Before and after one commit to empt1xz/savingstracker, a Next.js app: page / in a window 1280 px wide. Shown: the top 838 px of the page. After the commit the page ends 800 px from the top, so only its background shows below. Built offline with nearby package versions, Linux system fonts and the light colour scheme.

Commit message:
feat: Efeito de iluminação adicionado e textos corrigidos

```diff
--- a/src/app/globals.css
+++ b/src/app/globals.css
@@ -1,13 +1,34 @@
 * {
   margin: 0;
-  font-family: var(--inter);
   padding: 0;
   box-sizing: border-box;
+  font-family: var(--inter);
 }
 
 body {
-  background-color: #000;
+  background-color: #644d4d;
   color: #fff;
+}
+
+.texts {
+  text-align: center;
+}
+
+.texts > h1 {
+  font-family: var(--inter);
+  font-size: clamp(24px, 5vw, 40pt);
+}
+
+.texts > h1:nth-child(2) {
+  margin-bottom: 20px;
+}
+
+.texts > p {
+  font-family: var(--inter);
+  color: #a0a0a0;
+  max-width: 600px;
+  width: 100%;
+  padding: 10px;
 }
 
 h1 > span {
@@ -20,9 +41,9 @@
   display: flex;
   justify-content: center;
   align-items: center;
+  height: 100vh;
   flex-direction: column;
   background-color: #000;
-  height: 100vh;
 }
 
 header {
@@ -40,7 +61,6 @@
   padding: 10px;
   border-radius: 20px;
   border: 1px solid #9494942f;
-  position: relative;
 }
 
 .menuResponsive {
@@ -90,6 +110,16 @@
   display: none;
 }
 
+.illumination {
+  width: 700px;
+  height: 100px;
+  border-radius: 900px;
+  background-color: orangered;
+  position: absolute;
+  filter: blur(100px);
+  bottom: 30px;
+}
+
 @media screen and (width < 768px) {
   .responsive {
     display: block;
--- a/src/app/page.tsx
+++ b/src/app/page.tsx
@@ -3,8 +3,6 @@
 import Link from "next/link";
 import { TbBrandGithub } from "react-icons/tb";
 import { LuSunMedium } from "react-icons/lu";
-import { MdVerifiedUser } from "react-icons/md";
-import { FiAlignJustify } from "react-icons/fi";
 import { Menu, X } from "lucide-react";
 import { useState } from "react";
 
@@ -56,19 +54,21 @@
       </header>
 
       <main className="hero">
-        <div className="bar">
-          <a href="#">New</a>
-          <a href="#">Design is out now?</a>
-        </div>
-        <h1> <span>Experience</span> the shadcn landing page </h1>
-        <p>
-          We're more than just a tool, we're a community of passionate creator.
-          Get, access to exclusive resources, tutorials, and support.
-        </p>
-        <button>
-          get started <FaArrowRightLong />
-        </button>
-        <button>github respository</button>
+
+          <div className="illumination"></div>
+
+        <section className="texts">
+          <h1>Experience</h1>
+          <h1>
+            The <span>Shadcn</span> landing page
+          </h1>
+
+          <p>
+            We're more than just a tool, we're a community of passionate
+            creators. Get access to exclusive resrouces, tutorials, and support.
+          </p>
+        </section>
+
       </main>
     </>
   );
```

——

REQUIRED ACTION:
The expected answer is a copy of each line in the records that holds the word "from".

SOLUTION FOR THIS TASK:
Before and after one commit to empt1xz/savingstracker, a Next.js app: page / in a window 1280 px wide. Shown: the top 838 px of the page. After the commit the page ends 800 px from the top, so only its background shows below. Built offline with nearby package versions, Linux system fonts and the light colour scheme.
 import Link from "next/link";
 import { TbBrandGithub } from "react-icons/tb";
 import { LuSunMedium } from "react-icons/lu";
-import { MdVerifiedUser } from "react-icons/md";
-import { FiAlignJustify } from "react-icons/fi";
 import { Menu, X } from "lucide-react";
 import { useState } from "react";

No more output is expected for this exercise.